Figure 2: Questions related to “Education” and “Muslim” (2009-2019)

During both UPA and BJP, education remained the most inquired topic with regard to Muslims. However, questions regarding education halved during BJP. There was an equal amount of questions regarding Madarsas during UPA and BJP. The bulk of questions asked during BJP focused on inquiries about Muslim universities while most questions during Congress focused on evaluating the educational aspects of Muslims and their policies. In fact, the most inquired issue during BJP was “Muslim Universities” hence, demonstrating an interest bordering on obsession with Muslim institutions.

Figure 3: Questions related to “Security” and “Muslim” (2009-2019)

Despite the increasing vulnerability of Indian Muslims, security was a middle-range topic. Questions during UPA did not touch upon violence against Muslims but focused largely on “Security from Discrimination”. Questions related to “Security from Violence” did see a remarkable increase during BJP, while questions related to “Security from discrimination” remained similar to UPA. Overall, the number of questions related to “Security” increased in BJP, reflecting an increased concern for the physical well-being of Muslims in India under the BJP’s government. Questions, where Muslims were mentioned in the context of terrorism or terrorist organisation, were equal during both BJP and UPA.
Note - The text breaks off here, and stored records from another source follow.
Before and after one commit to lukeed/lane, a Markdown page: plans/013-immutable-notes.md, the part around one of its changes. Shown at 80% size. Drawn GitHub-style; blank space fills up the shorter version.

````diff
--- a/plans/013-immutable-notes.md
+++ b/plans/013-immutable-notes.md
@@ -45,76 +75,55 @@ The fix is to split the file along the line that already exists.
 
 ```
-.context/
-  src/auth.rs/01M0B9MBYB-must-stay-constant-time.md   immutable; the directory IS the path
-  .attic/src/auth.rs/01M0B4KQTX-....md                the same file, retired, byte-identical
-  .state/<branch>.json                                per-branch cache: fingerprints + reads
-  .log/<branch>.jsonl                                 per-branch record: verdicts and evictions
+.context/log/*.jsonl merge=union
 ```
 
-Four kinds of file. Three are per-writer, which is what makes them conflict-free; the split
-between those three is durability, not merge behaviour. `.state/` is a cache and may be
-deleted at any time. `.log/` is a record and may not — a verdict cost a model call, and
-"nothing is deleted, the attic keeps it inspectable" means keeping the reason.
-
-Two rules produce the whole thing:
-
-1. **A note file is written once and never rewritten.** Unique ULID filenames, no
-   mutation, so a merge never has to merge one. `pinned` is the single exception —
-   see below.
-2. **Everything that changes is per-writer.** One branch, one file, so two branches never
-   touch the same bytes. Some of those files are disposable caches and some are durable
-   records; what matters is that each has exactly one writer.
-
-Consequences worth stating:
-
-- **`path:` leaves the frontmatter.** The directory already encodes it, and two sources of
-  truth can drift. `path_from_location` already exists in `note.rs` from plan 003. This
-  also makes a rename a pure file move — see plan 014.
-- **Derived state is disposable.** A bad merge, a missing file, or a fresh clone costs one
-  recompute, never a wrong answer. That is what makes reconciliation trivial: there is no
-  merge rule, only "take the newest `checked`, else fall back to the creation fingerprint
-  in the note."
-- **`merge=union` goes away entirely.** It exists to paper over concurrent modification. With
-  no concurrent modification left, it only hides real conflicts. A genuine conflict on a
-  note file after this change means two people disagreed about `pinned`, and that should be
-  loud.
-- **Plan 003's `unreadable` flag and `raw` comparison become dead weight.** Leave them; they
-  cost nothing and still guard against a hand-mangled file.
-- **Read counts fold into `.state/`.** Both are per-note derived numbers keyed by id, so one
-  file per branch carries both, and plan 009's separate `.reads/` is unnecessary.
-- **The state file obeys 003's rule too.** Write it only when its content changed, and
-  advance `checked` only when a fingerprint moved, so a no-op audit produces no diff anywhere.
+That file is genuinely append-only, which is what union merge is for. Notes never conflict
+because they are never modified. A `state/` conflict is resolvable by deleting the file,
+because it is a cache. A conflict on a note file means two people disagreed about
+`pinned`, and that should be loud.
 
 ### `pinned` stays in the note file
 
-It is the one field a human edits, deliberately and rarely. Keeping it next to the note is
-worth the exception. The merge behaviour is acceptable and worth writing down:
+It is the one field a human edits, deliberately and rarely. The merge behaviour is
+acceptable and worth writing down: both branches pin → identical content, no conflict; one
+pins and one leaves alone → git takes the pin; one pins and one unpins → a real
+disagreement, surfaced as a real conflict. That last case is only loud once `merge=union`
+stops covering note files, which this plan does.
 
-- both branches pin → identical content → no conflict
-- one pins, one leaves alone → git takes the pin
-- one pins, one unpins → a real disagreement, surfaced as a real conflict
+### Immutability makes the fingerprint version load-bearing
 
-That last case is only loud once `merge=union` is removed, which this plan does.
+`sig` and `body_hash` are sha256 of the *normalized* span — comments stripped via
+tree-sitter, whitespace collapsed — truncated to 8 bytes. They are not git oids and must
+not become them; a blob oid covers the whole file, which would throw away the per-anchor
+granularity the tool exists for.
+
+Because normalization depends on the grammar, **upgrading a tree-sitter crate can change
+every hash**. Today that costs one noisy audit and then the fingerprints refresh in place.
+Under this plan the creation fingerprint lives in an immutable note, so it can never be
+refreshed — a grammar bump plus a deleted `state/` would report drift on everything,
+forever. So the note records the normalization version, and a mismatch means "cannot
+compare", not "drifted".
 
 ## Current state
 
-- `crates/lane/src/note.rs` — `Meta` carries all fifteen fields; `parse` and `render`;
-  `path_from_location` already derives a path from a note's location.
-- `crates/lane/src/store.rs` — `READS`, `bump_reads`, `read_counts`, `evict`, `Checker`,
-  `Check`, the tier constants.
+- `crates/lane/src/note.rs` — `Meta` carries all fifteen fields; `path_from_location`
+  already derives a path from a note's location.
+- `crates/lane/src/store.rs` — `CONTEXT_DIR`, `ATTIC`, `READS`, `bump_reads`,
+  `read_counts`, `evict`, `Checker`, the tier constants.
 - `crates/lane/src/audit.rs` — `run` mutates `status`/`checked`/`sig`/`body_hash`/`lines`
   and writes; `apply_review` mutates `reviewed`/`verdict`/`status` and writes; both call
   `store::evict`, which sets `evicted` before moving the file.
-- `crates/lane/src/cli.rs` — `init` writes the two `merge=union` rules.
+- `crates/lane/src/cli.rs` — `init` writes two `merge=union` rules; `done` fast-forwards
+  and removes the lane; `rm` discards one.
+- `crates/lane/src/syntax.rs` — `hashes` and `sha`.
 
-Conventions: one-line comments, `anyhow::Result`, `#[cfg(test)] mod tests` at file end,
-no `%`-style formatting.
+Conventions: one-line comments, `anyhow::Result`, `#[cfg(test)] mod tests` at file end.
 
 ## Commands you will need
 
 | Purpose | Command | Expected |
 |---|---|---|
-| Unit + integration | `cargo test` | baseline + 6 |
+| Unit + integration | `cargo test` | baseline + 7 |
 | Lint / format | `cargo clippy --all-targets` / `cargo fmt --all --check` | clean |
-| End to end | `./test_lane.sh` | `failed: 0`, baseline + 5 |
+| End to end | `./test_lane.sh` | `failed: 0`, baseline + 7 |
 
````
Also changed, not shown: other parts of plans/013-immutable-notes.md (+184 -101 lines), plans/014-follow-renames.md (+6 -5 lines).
Questions related to Muslim Law (Sharia) were asked both during UPA and BJP, with the questions doubling in number during BJP. “Triple talaq”, “age of marriage” and “Muslim marriage” were centres of attention. An equal sprinkling of questions, both during BJP and UPA, also focused on Muslim institutions such as the Wakf board and their proceedings. Considerable interest in “Foreign Issues” – Muslim countries, and Hindus living in Muslim countries –  was detected during UPA which nosedived to half in BJP.

During both UPA and BJP, questions related to Muslims in Government were concentrated on evaluating the numbers of Muslims in state institutions particularly in the context of Sachar Committee recommendations, with inquiries about the state’s intentions of providing reservations or quotas for Muslims.  However, questions about the presence and maintenance of religious practices and identity markers of Muslims in state institutions such as the army, police and jail emerged during the BJP, reflecting an increase in the keenness of evaluating the lives and experiences of Muslims inside the state structures with BJP at its helm. Inquiries about the evaluation and policies of employment/unemployment decreased to almost 50% during BJP.
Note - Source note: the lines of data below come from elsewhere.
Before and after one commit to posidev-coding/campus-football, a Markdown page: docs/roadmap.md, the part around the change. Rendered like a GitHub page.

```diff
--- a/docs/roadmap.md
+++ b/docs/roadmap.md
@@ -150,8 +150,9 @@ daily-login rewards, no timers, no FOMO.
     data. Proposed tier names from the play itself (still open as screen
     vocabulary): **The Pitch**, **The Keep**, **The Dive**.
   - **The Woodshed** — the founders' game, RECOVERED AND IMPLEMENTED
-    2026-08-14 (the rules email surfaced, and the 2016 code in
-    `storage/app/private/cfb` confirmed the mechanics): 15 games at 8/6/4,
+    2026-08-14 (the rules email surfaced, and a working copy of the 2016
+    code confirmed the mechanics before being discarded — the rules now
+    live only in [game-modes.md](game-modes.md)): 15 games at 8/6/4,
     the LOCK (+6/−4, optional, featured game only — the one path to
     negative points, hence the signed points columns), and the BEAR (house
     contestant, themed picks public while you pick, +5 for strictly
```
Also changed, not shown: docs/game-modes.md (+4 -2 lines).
Questions asked about Muslim Women during both UPA and BJP concentrated mostly on education, development and policy with a negligible interest in the security of Muslim women from violence and discrimination, with only one question asked (about the marriage of minor Muslim girls with Arab Sheikhs) during BJP and none during UPA.

The numbers reflect that there is a consistent line of questioning in Parliament during UPA and BJP with several tropes, such as Madarsas, Muslim Universities, Haj, Muslim Law, Foreign Issues, Terrorism, and Muslim women, forming the bulk of inquiries. More substantial issues, such as the question of reservation for Muslims, employment of Muslim youth, and constitutional measures against violence and discrimination, have taken a back seat in the Parliament. The later issues need to be developed substantially in policy and on the ground, then raised in parliament, for Muslims to gain equal footing with other communities.

About: Tazeen Junaid is currently working at TCPD as a Research Associate. She is a postgraduate student of Social Exclusion and Inclusive Study at Jamia Millia Islamia. She has a developing interest in identity formation, identity politics, and the nexus between identity and solidarity, with a concentrated focus on the Indian Muslim community.


“TCPD-IPD: TCPD Indian Parliament Dataset (Question Hour) 1.0″ Bhogale, Saloni. Trivedi Centre for Political Data, Ashoka University, 2019.

“TCPD-IPD: TCPD Indian Parliament Codebook (Question Hour) 1.0.” Bhogale, Saloni. Trivedi Centre for Political Data, Ashoka University, 2019.


This article belongs to the author(s) and is independent of the views of the Centre.